Our family’s group of companies, which includes Mid Atlantic Floor Care LLC and the DreamKrete polished and decorative concrete division, has grown exponentially because of Wawa, but not just because of their growth or any additional services we provide them.
With other prospective new customers, usually the only reference we have to put on our resume is Wawa, and when we explain we service all their stores in Virginia and Maryland, the doors immediately open wide due to their credibility in the Mid-Atlantic region.

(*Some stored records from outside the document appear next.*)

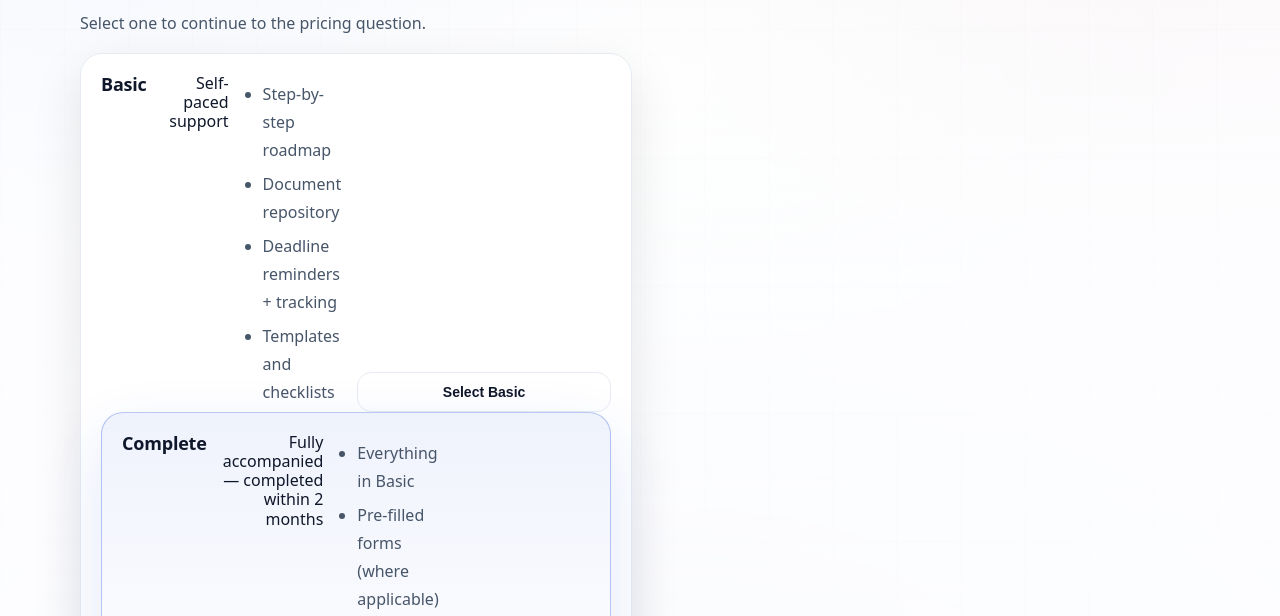
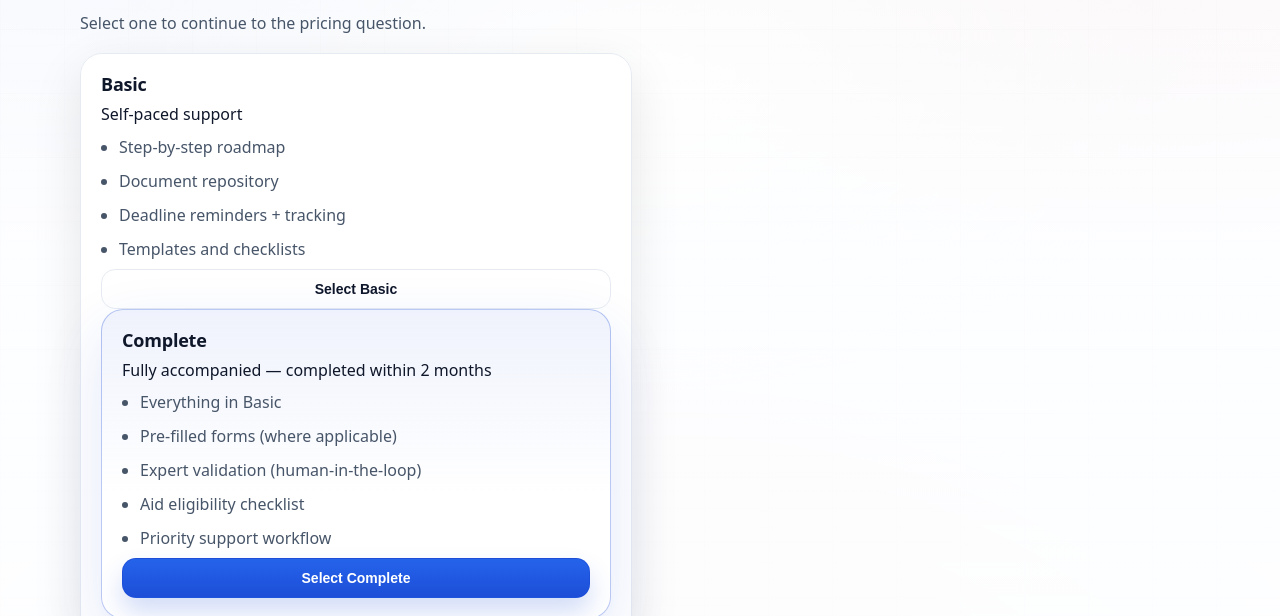
Before and after one commit to TheEmeraldAgent/settle-in-france, a plain HTML site: page packages.html in a window 1280 px wide. Shown: the part 163-779 px from the top of the page. Drawn offline with Linux system fonts and the light colour scheme.

Commit message:
Update styles.css

```diff
--- a/styles.css
+++ b/styles.css
@@ -250,26 +250,17 @@ h3{
 }
 
 /* Packages card header layout fix */
-.price-card__head{
-  display:flex;
-  justify-content:space-between;
-  align-items:flex-start;
-  gap:16px;
+.price-card__head {
+  display: block;
 }
 
-.price-card__head h3{
-  margin:0;
-  flex: 0 0 auto;
-}
-
-.price-range{
-  margin-left:auto;
-  text-align:right;
-  white-space:normal;        /* allow normal wrapping */
-  word-break:normal;         /* avoid breaking weirdly */
-  overflow-wrap:break-word;  /* wrap long phrases nicely */
-  max-width: 260px;          /* prevents ultra-narrow column */
-  line-height:1.2;
+.package-subtitle {
+  margin-top: 4px;
+  font-size: 14px;
+  font-weight: 600;
+  color: #3b4b66;
+  line-height: 1.4;
+  max-width: 100%;
 }
 
 /* On smaller screens, stack title + timeframe */
```
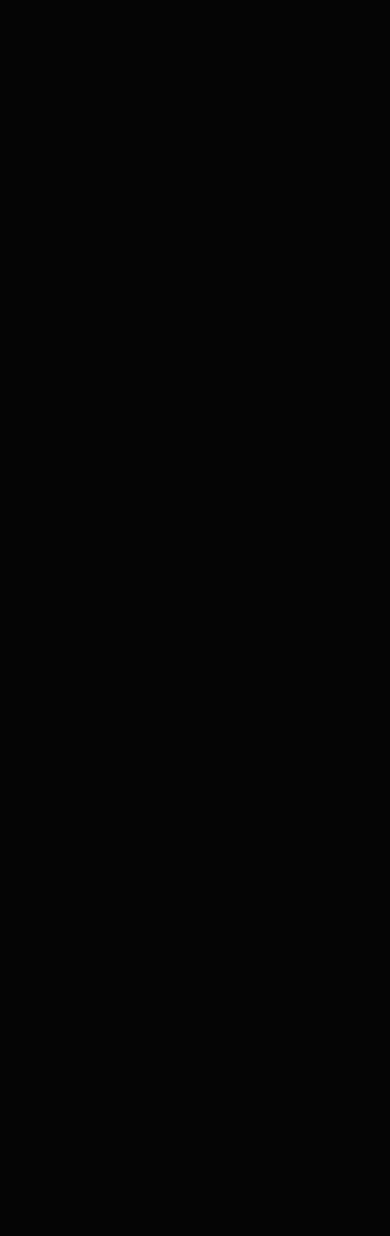
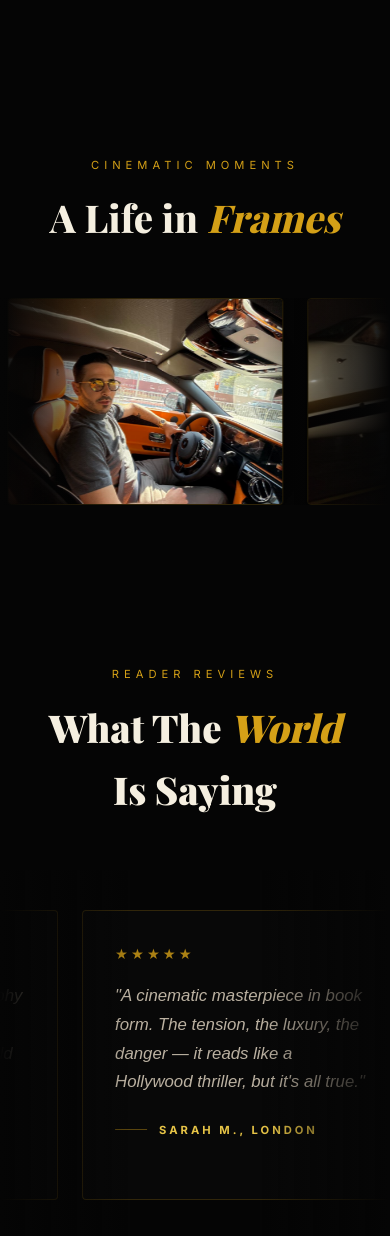
Before and after one commit to LordCastillo/Simonbook, a React (Vite) app: page / in a window 390 px wide. Shown: the part 7283-8519 px from the top of the page. Built offline with nearby package versions, Linux system fonts and the light colour scheme; a web font is replaced by a local one.

Commit message:
Smooth bottom marquees during scroll

```diff
--- a/src/components/sections/LifeSection.tsx
+++ b/src/components/sections/LifeSection.tsx
@@ -1,6 +1,10 @@
+import { useRef } from "react";
 import { FadeIn } from "../animations/FadeIn";
+import { useMarqueePlayback } from "../../hooks/useMarqueePlayback";
 
 export function LifeSection() {
+  const sectionRef = useRef<HTMLElement>(null);
+  const marqueeRef = useRef<HTMLDivElement>(null);
   const images = [
     "/images/author/1.jpeg",
     "/images/author/2.jpeg",
@@ -17,8 +21,11 @@
   // Duplicate the array to create a seamless infinite loop
   const duplicatedImages = [...images, ...images];
 
+  useMarqueePlayback(sectionRef, marqueeRef);
+
   return (
     <section
+      ref={sectionRef}
       id="life"
       className="py-[80px] lg:py-[100px] relative overflow-hidden"
     >
@@ -38,10 +45,13 @@
         <div className="absolute top-0 right-0 w-32 h-full bg-gradient-to-l from-luxury-black to-transparent z-10 pointer-events-none"></div>
 
         {/* Animated track */}
-        <div className="flex w-max animate-marquee hover:[animation-play-state:paused]">
+        <div
+          ref={marqueeRef}
+          className="marquee-track flex w-max animate-marquee [animation-duration:64s] motion-reduce:animate-none"
+        >
           {duplicatedImages.map((src, i) => (
             <div key={i} className="flex-shrink-0 w-[300px] md:w-[400px] px-3">
-              <div className="relative group rounded-[4px] overflow-hidden aspect-[4/3] border border-glass-border shadow-[0_20px_60px_rgba(0,0,0,0.5)] cursor-pointer">
+              <div className="relative group rounded-[4px] overflow-hidden aspect-[4/3] border border-glass-border shadow-[0_16px_36px_rgba(0,0,0,0.45)] cursor-pointer [contain:layout_paint]">
                 <img
                   src={src}
                   alt={`Simon Leviev Cinematic Moment ${i + 1}`}
--- a/src/components/sections/ReviewsSection.tsx
+++ b/src/components/sections/ReviewsSection.tsx
@@ -1,6 +1,10 @@
+import { useRef } from 'react';
 import { FadeIn } from '../animations/FadeIn';
+import { useMarqueePlayback } from '../../hooks/useMarqueePlayback';
 
 export function ReviewsSection() {
+  const sectionRef = useRef<HTMLElement>(null);
+  const marqueeRef = useRef<HTMLDivElement>(null);
   const reviews = [
     {
       text: "The most gripping autobiography I've ever read. Simon's storytelling pulls you into a world you can't look away from. Unforgettable.",
@@ -39,19 +43,24 @@
   // Double the reviews for seamless loop
   const duplicatedReviews = [...reviews, ...reviews];
 
+  useMarqueePlayback(sectionRef, marqueeRef);
+
   return (
-    <section id="reviews" className="py-[80px] lg:py-[120px] relative overflow-hidden">
+    <section ref={sectionRef} id="reviews" className="py-[80px] lg:py-[120px] relative overflow-hidden">
       <FadeIn className="text-center mb-[50px] lg:mb-[70px] px-8 md:px-[60px]">
         <p className="font-ui text-[0.7rem] tracking-[5px] uppercase text-gold mb-3">Reader Reviews</p>
         <h2 className="font-display text-[2.4rem] lg:text-[clamp(2.4rem,4vw,3.6rem)] font-black text-beige-light">What The <span className="text-gold italic">World</span> Is Saying</h2>
       </FadeIn>
 
       <div className="relative flex overflow-hidden group">
-        <div className="flex w-max gap-6 whitespace-nowrap py-10 animate-marquee [animation-duration:50s] group-hover:[animation-play-state:paused] motion-reduce:animate-none">
+        <div
+          ref={marqueeRef}
+          className="marquee-track flex w-max gap-6 whitespace-nowrap py-10 animate-marquee [animation-duration:68s] motion-reduce:animate-none"
+        >
           {duplicatedReviews.map((review, i) => (
             <div
               key={i}
-              className="w-[320px] sm:w-[450px] bg-glass-bg border border-glass-border rounded-[4px] p-8 sm:p-[45px_35px] backdrop-blur-md transition-all duration-500 hover:border-gold/40 hover:bg-glass-hover hover:shadow-[0_30px_70px_rgba(0,0,0,0.6)] group/card"
+              className="w-[320px] sm:w-[450px] bg-[rgba(10,10,10,0.82)] border border-glass-border rounded-[4px] p-8 sm:p-[45px_35px] transition-colors duration-300 hover:border-gold/40 hover:bg-glass-hover group/card [contain:layout_paint]"
             >
               <div className="text-gold text-[0.9rem] tracking-[3px] mb-4 opacity-80">★★★★★</div>
               <p className="font-body italic text-[1.05rem] sm:text-[1.2rem] text-beige/80 mb-6 leading-[1.7] whitespace-normal">
--- /dev/null
+++ b/src/hooks/useMarqueePlayback.ts
@@ -0,0 +1,55 @@
+import { useEffect } from "react";
+import type { RefObject } from "react";
+
+export function useMarqueePlayback(
+  sectionRef: RefObject<HTMLElement | null>,
+  trackRef: RefObject<HTMLElement | null>,
+) {
+  useEffect(() => {
+    const section = sectionRef.current;
+    const track = trackRef.current;
+
+    if (!section || !track) return;
+
+    const reducedMotionQuery = window.matchMedia(
+      "(prefers-reduced-motion: reduce)",
+    );
+    let isVisible = false;
+    let isPageVisible = !document.hidden;
+
+    const updatePlayback = () => {
+      const shouldPlay =
+        isVisible && isPageVisible && !reducedMotionQuery.matches;
+
+      track.classList.toggle("marquee-paused", !shouldPlay);
+    };
+
+    const observer = new IntersectionObserver(
+      ([entry]) => {
+        isVisible = entry.isIntersecting;
+        updatePlayback();
+      },
+      {
+        rootMargin: "260px 0px",
+        threshold: 0.01,
+      },
+    );
+
+    const handleVisibilityChange = () => {
+      isPageVisible = !document.hidden;
+      updatePlayback();
+    };
+
+    observer.observe(section);
+    track.classList.add("marquee-paused");
+    document.addEventListener("visibilitychange", handleVisibilityChange);
+    reducedMotionQuery.addEventListener("change", updatePlayback);
+
+    return () => {
+      observer.disconnect();
+      track.classList.remove("marquee-paused");
+      document.removeEventListener("visibilitychange", handleVisibilityChange);
+      reducedMotionQuery.removeEventListener("change", updatePlayback);
+    };
+  }, [sectionRef, trackRef]);
+}
--- a/src/hooks/useSmoothScroll.ts
+++ b/src/hooks/useSmoothScroll.ts
@@ -13,15 +13,16 @@
 
     const lenis = new Lenis({
       autoRaf: true,
-      lerp: 0.085,
+      lerp: 0.13,
       orientation: "vertical",
       gestureOrientation: "vertical",
       smoothWheel: true,
-      touchMultiplier: 1.2,
+      wheelMultiplier: 0.9,
+      touchMultiplier: 1,
       stopInertiaOnNavigate: true,
       anchors: {
         offset: -96,
-        duration: 1,
+        duration: 0.85,
         easing: (t) => Math.min(1, 1.001 - 2 ** (-10 * t)),
       },
     });
--- a/src/index.css
+++ b/src/index.css
@@ -54,11 +54,21 @@
 }
 
 @supports (content-visibility: auto) {
-  main > section:not(#hero),
+  main > section:not(#hero):not(#life):not(#reviews),
   footer {
     content-visibility: auto;
     contain-intrinsic-size: auto 900px;
   }
+}
+
+.marquee-track {
+  backface-visibility: hidden;
+  transform: translate3d(0, 0, 0);
+  will-change: transform;
+}
+
+.marquee-paused {
+  animation-play-state: paused !important;
 }
 
 @media (max-width: 767px) {
--- a/tailwind.config.js
+++ b/tailwind.config.js
@@ -57,8 +57,8 @@
       },
       keyframes: {
         marquee: {
-          '0%': { transform: 'translateX(0%)' },
-          '100%': { transform: 'translateX(-50%)' },
+          '0%': { transform: 'translate3d(0, 0, 0)' },
+          '100%': { transform: 'translate3d(-50%, 0, 0)' },
         }
       }
     },
```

When we learned more than two years ago of Wawa’s plan to expand to Florida, we thought it would be a great opportunity for our companies to expand along with them. With already one additional national-level floor cleaning account in Florida for which we serviced six stores on a quarterly basis, establishing a branch was an easy decision. It will allow my dad and mom to fulfill their dreams of retiring to Florida, have some business to keep him occupied and allow him to turn the rest of our work over to my brother and me.
So this relationship has meant everything to our family businesses. And here’s how we’ve developed it.
We have been successful with this chain by utilizing the three C’s of contract management:
Commitment: First and foremost, we are committed to Wawa’s Partners in Safety Program. We have a mandatory monthly safety and operations meeting, and our technicians know that if they don’t attend they don’t get assigned to work in the stores. Safety, with proper safety signage and notices, is a must since Wawa stores are open 24/7/365. We are also committed to following the specifications of the programs, procedures and processes for completing all services.
Consistency: We consistently follow a service schedule that we provide our customers at the beginning of each month. Our “service-to-schedule” ratio with which we rate our crews and field operations managers is annually 98 percent or better. Needless to say, we make every effort to ensure that we deliver consistently high-quality service on each and every store service visit. Our post-service follow-up programs include phone calls and in-store inspections, many of them done by me or my dad personally.
Communication: We periodically provide all our customers with progress reports of our programs and projects. Annually, we provide Wawa with a report, with supporting pictures, of both our accomplishments during the past year and plans for improvements going forward. We give all customer correspondence high priority — we pride ourselves in giving timely and thorough attention, reaction, responses and recommendations. When you properly communicate, you not only develop a happy customer but you develop a service partnership relationship for life.